On balance, the Euro Zone fundamental picture is a familiar one: growth has deteriorated sharply and inflation is beginning to catch up. The only question now is: When will the [B]European Central Bank[/B] muster the wherewithal to act on interest rates? [B]Jean-Claude Trichet[/B] and company are set to announce rates later this week, though few expect them to issue cuts this time around with inflation still a bit too high above the 2.0% target level. However, as we noted yesterday, bond yield forecasts have shifted in recent days to reflect more aggressive rate cuts than previously expected: the market is now pricing 50 basis points in monetary easing for the first quarter of next year versus the originally expected 25bps. Looking at index swaps, the magnitude of rate cuts expected for the next 12 months quadrupled since just Tuesday of last week.
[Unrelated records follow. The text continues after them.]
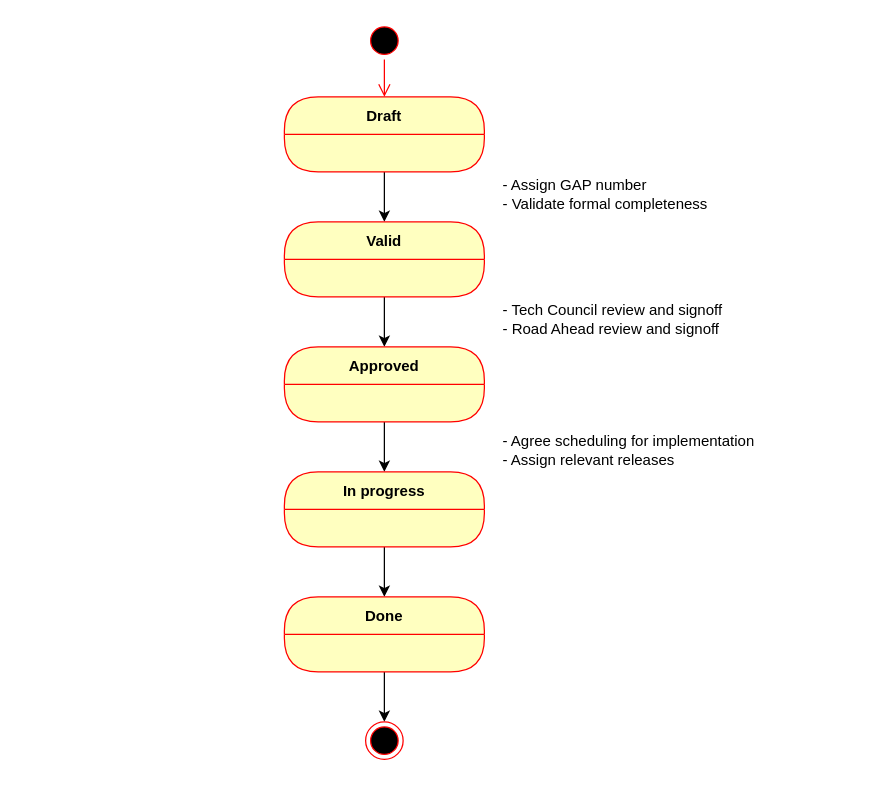
Before: gaps/gap-1_gap_process/gap_process.drawio in golemfactory/golem-architecture, a draw.io diagram. Source tidied: cells renumbered, new cells numbered last; positions are measured from the earlier drawing's top-left corner, leaving out a move shared by most shapes. Both pictures are drawn from the tidied source at 125%, with x=0, y=0 at pixel (284, 21).
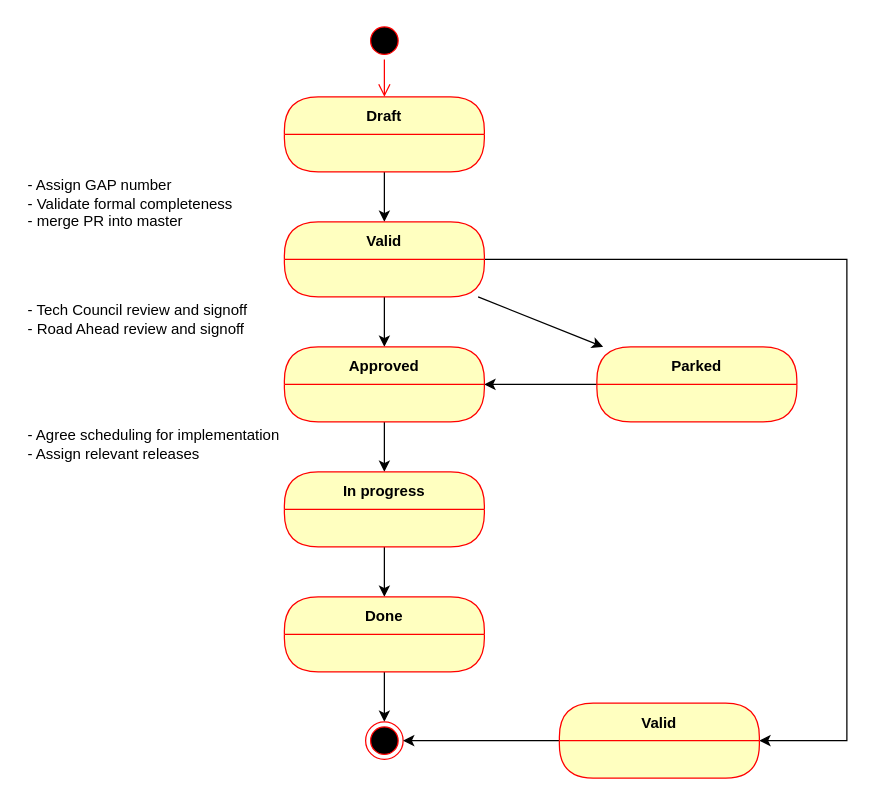
The same page after the edit.

Commit message (it also covers changes not shown here):
Tweaks to GAP process afgter TechCouncil

Unchanged cells that the change refers to:
```xml
<mxCell id="7" value="Valid" style="swimlane;fontStyle=1;align=center;verticalAlign=middle;horizontal=1;startSize=30;fontColor=#000000;rounded=1;arcSize=30;strokeColor=#ff0000;fillColor=#ffffc0;swimlaneFillColor=#ffffc0;" parent="1" vertex="1">
  <mxGeometry y="160" width="160" height="60" as="geometry" />
</mxCell>
<mxCell id="9" value="Approved" style="swimlane;fontStyle=1;align=center;verticalAlign=middle;horizontal=1;startSize=30;fontColor=#000000;rounded=1;arcSize=30;strokeColor=#ff0000;fillColor=#ffffc0;swimlaneFillColor=#ffffc0;" parent="1" vertex="1">
  <mxGeometry y="260" width="160" height="60" as="geometry" />
</mxCell>
<mxCell id="14" style="ellipse;html=1;shape=endState;fillColor=#000000;strokeColor=#ff0000;" parent="1" vertex="1">
  <mxGeometry x="65" y="560" width="30" height="30" as="geometry" />
</mxCell>
```

The edit, as a diff of the source:
```diff
@@
+    <mxCell id="18" style="rounded=0;jettySize=auto;html=1;" parent="1" edge="1" source="7" target="21">
+      <mxGeometry relative="1" as="geometry" />
+    </mxCell>
+    <mxCell id="19" style="edgeStyle=orthogonalEdgeStyle;rounded=0;jettySize=auto;html=1;" parent="1" edge="1" source="7" target="23">
+      <mxGeometry relative="1" as="geometry">
+        <Array as="points">
+          <mxPoint x="450" y="190" />
+          <mxPoint x="450" y="575" />
+        </Array>
+      </mxGeometry>
+    </mxCell>
@@
-    <mxCell id="15" value="&lt;br&gt;- Assign GAP number&lt;br&gt;- Validate formal completeness" style="text;html=1;strokeColor=none;fillColor=none;spacing=5;spacingTop=-20;whiteSpace=wrap;overflow=hidden;rounded=0;" parent="1" vertex="1">
-      <mxGeometry x="170" y="120" width="190" height="70" as="geometry" />
+    <mxCell id="15" value="&lt;br&gt;- Assign GAP number&lt;br&gt;- Validate formal completeness&lt;br&gt;- merge PR into master" style="text;html=1;strokeColor=none;fillColor=none;spacing=5;spacingTop=-20;whiteSpace=wrap;overflow=hidden;rounded=0;" parent="1" vertex="1">
+      <mxGeometry x="-210" y="120" width="190" height="70" as="geometry" />
     </mxCell>
     <mxCell id="16" value="&lt;br&gt;- Tech Council review and signoff&lt;br&gt;- Road Ahead review and signoff" style="text;html=1;strokeColor=none;fillColor=none;spacing=5;spacingTop=-20;whiteSpace=wrap;overflow=hidden;rounded=0;" parent="1" vertex="1">
-      <mxGeometry x="170" y="220" width="190" height="70" as="geometry" />
+      <mxGeometry x="-210" y="220" width="190" height="70" as="geometry" />
     </mxCell>
     <mxCell id="17" value="&lt;br&gt;- Agree scheduling for implementation&lt;br&gt;- Assign relevant releases" style="text;html=1;strokeColor=none;fillColor=none;spacing=5;spacingTop=-20;whiteSpace=wrap;overflow=hidden;rounded=0;" parent="1" vertex="1">
-      <mxGeometry x="170" y="325" width="220" height="70" as="geometry" />
+      <mxGeometry x="-210" y="320" width="220" height="70" as="geometry" />
     </mxCell>
+    <mxCell id="20" style="rounded=0;jettySize=auto;html=1;entryX=1;entryY=0.5;entryDx=0;entryDy=0;" parent="1" edge="1" source="21" target="9">
+      <mxGeometry relative="1" as="geometry" />
+    </mxCell>
+    <mxCell id="21" value="Parked" style="swimlane;fontStyle=1;align=center;verticalAlign=middle;horizontal=1;startSize=30;fontColor=#000000;rounded=1;arcSize=30;strokeColor=#ff0000;fillColor=#ffffc0;swimlaneFillColor=#ffffc0;" parent="1" vertex="1">
+      <mxGeometry x="250" y="260" width="160" height="60" as="geometry" />
+    </mxCell>
+    <mxCell id="22" style="edgeStyle=orthogonalEdgeStyle;rounded=0;jettySize=auto;html=1;entryX=1;entryY=0.5;entryDx=0;entryDy=0;" parent="1" edge="1" source="23" target="14">
+      <mxGeometry relative="1" as="geometry" />
+    </mxCell>
+    <mxCell id="23" value="Valid" style="swimlane;fontStyle=1;align=center;verticalAlign=middle;horizontal=1;startSize=30;fontColor=#000000;rounded=1;arcSize=30;strokeColor=#ff0000;fillColor=#ffffc0;swimlaneFillColor=#ffffc0;" parent="1" vertex="1">
+      <mxGeometry x="220" y="545" width="160" height="60" as="geometry" />
+    </mxCell>
```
In the UK, the final revision of second-quarter [B]Gross Domestic Product[/B] is expected to confirm initial estimates showing the economy did not grow at all in the second quarter, bringing the annualized reading to a 15-year low at 1.4%. The [B]Current Account Balance[/B] is expected to fall short -10.1 billion pounds in the second quarter. The trade side of the equation deteriorated 17.1% in the three months to July while loses in the FTSE 100 benchmark equity index and the 10-year Gilt point to weakness on the capital side. On balance, the metric is unlikely to stir much of a reaction as more recent monthly trade statistics have seen exports booming to 2-year highs buoyed by the cheaper Pound.

On balance, today’s House of Representatives “No” vote on the $700-billion financial markets rescue plan will likely dominate as the catalyst for forex price action in European hours. While the Senate is yet to vote on the measure and the House could try the vote again after some additional back-and-forth between Republican and Democratic lawmakers, few observers expected this setback and it will surely fuel continued outflow from risky investments and into cash. Indeed, the Dow Jones Industrial Average collapsed nearly 800 points today for the largest single-day loss ever.

[U]Related Articles:[/U][/B]

US Dollar Dives as the House Votes Down Bailout Bill - Black Monday Part 2?
Forex Technicals: The Day Ahead, September 30

To contact Ilya and Luis regarding this or other articles they have authored, please email them at <[email protected]>.[/I]